Cambodian FOD: Cambodia is economically weaker than Vietnam, leading Vietnamese people to refer to Cambodia as “its little brother”.
Everyday Randomness: meeting the morning ice block deliveries, sawing ice is not something I can get used to seeing!
We had our first Banh Mi of the trip for breakfast today, quite different from the ones we had previously but they were the only good breakfast option going!
We weren’t on a highway road until the Vietnam border which was very enjoyable even if the road surface was quite slow. We reached the border a bit after 10. We stocked up on water just before crossing as we didn’t have any Vietnamese Dong with us and didn’t know when we get to an ATM.
We sailed through border control with no issues. They had a separate area for motorbikes/bikes to the huge tour buses so there was virtually no queue.
Entering Vietnam instantly put a smile on my face. It’s great to be back in Vietnam. The first sight that greeted us as we cycled over the crossing was a guy in an Asian squat. It was so tough not to stop for a coffee in the myriad of places offering it but because we had no money we couldn’t!!!
The ATM situation was not looking very promising as we cycled through the first village or two but then about 6km from the border we entered a large town which had a few banks. Just as a note: we’ve found Sacombank to be the best as it has the lowest fees and allows you to take out a reasonable about of money (3 million dong).
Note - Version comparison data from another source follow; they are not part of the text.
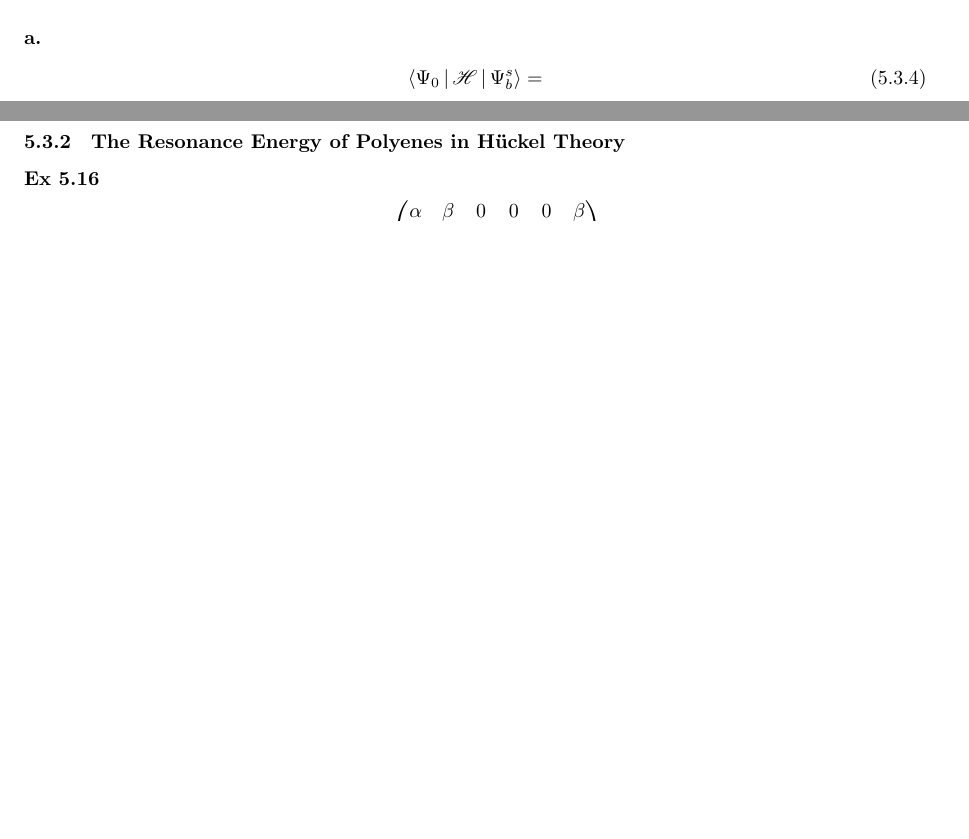
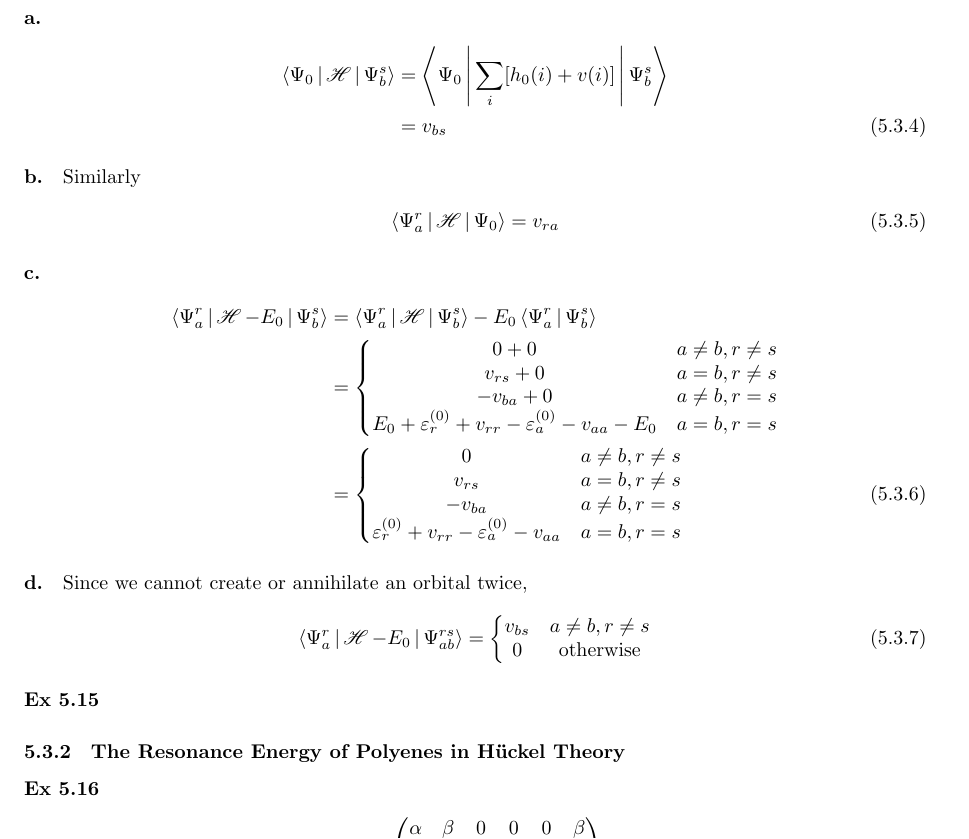
Before and after one commit to hebrewsnabla/S-O-MQC-HW, a LaTeX document (chap5/chap5.tex): two parts of pages 7 and 8 of 13 before the commit and part of page 8 of 14 after it, the two joined at a grey line, cut so that both start at the same text, the shorter picture padded with empty space. Compiled offline with XeLaTeX; a missing font is replaced by an installed copy or a similar font; a LaTeX package or settings file that is missing is left out.

Commit message:
refine 5-14

```diff
--- a/chap5/chap5.tex
+++ b/chap5/chap5.tex
@@ -563,7 +563,39 @@ while the eigenvalues of the matrix is
 \ex{5.14}
 \subex{a.}
 \begin{align}
-\Braket{\Psi_0 | \sH | \Psi_b^s} &=
+\Braket{\Psi_0 | \sH | \Psi_b^s} &= \Braket{\Psi_0 | \sum_i [h_0(i) + v(i)] | \Psi_b^s} \notag\\
+&= v_{bs}
+\end{align}
+\subex{b.}
+Similarly
+\begin{align}
+\Braket{\Psi_a^r | \sH | \Psi_0} = v_{ra}
+\end{align}
+\subex{c.}
+\begin{align}
+\Braket{\Psi_a^r | \sH - E_0 | \Psi_b^s}
+&= \Braket{\Psi_a^r | \sH | \Psi_b^s} - E_0\Braket{\Psi_a^r | \Psi_b^s} \notag\\
+&= \left\{\mqty{
+	0 + 0 & a\neq b, r\neq s\\
+	v_{rs} + 0 & a=b, r\neq s\\
+	-v_{ba} + 0 & a\neq b, r=s\\
+	E_0 + \varepsilon_r^{(0)} + v_{rr} - \varepsilon_a^{(0)} - v_{aa} - E_0 & a=b, r=s
+}\right. \notag\\
+&= \left\{\mqty{
+	0  & a\neq b, r\neq s\\
+	v_{rs}  & a=b, r\neq s\\
+	-v_{ba}  & a\neq b, r=s\\
+	\varepsilon_r^{(0)} + v_{rr} - \varepsilon_a^{(0)} - v_{aa} & a=b, r=s
+}\right.
+\end{align}
+\subex{d.}
+Since we cannot create or annihilate an orbital twice,
+\begin{align}
+\Braket{\Psi_a^r | \sH - E_0 | \Psi_{ab}^{rs}} =
+\left\{\mqty{
+	v_{bs} & a\neq b, r\neq s\\
+	0 & \text{otherwise}
+}\right.
 \end{align}
 
 %\paragraph{2. SCI}
```
Also changed, not shown: chap5/chap5.pdf, 1 other file.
We stopped in a place which was popular with the locals, once we tasted the food we realised why. We had wondered whether we had been looking back on our trip to Vietnam last year with rose tinted glasses and that it couldn’t have been that good? I can say after one day back here that it is every bit as good if not better than I remembered. Better in that we appreciate it more having been in Cambodia and a bit of Thailand. Not that they aren’t great, but there is something special about Vietnam.
Maybe it’s that you really struggle to find a bad meal here. Liam is delighted to be back to Vietnamese food anyway:
Fuelled and bouyed with enthusiasm we continued to Cu Chi, stopping briefly for a toilet break in which I struggled to remember if I was a “Nu” or a “Nam”. This of course reminded me of Michael McIntyre’s hilarious skit on going to the toilet in Ireland.
Cu Chi is famous for the underground tunnels that we built by the VC during the war with the French and the US. We stayed in Levy’s Hotel which was a huge improvement on the accommodation from the night before. We had a relaxed evening on the rooftop:
For dinner we went to the only place recommended on TripAdvisor which specialised in beef. The place was huge and very full. After struggling through the Vietnamese menu we were given an English version and chose the beef and saffron dish. This was served with literal fried rice, which was cut into pizza slices. It was an interesting meal, and nice for something different but I probably wouldn’t have it again!